### WORK INSTRUCTIONS:
Copy whichever lines of the data hold the word "Automated".

Itemized modification records
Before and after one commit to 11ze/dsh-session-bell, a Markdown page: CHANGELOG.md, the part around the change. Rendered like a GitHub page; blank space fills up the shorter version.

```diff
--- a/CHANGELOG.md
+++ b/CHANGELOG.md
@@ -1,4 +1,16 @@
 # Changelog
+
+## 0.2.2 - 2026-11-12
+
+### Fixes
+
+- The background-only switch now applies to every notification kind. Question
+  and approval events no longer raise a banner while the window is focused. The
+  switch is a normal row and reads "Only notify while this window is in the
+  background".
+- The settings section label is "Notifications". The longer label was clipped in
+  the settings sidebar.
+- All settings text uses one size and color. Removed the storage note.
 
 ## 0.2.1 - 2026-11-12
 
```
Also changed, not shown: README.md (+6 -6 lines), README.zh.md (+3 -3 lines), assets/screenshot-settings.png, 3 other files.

...

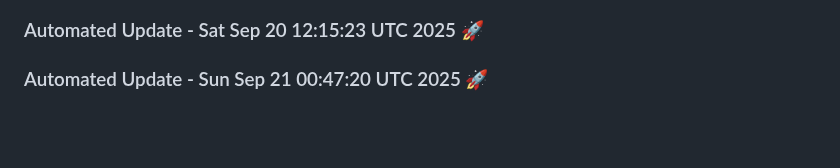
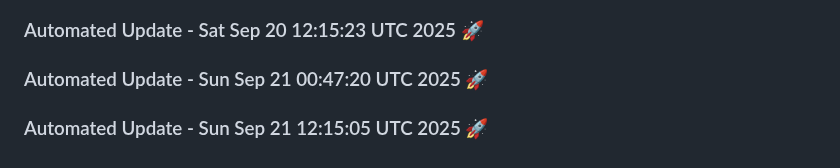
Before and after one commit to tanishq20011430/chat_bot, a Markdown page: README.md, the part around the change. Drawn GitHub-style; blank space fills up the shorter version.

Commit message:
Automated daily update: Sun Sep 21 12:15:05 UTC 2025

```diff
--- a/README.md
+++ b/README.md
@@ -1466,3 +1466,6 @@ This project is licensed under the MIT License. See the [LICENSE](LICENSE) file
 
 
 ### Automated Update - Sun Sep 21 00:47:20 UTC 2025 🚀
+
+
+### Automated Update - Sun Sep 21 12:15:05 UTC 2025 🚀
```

### THE COMPLETED TASK:
Automated daily update: Sun Sep 21 12:15:05 UTC 2025
 ### Automated Update - Sun Sep 21 00:47:20 UTC 2025 🚀
+### Automated Update - Sun Sep 21 12:15:05 UTC 2025 🚀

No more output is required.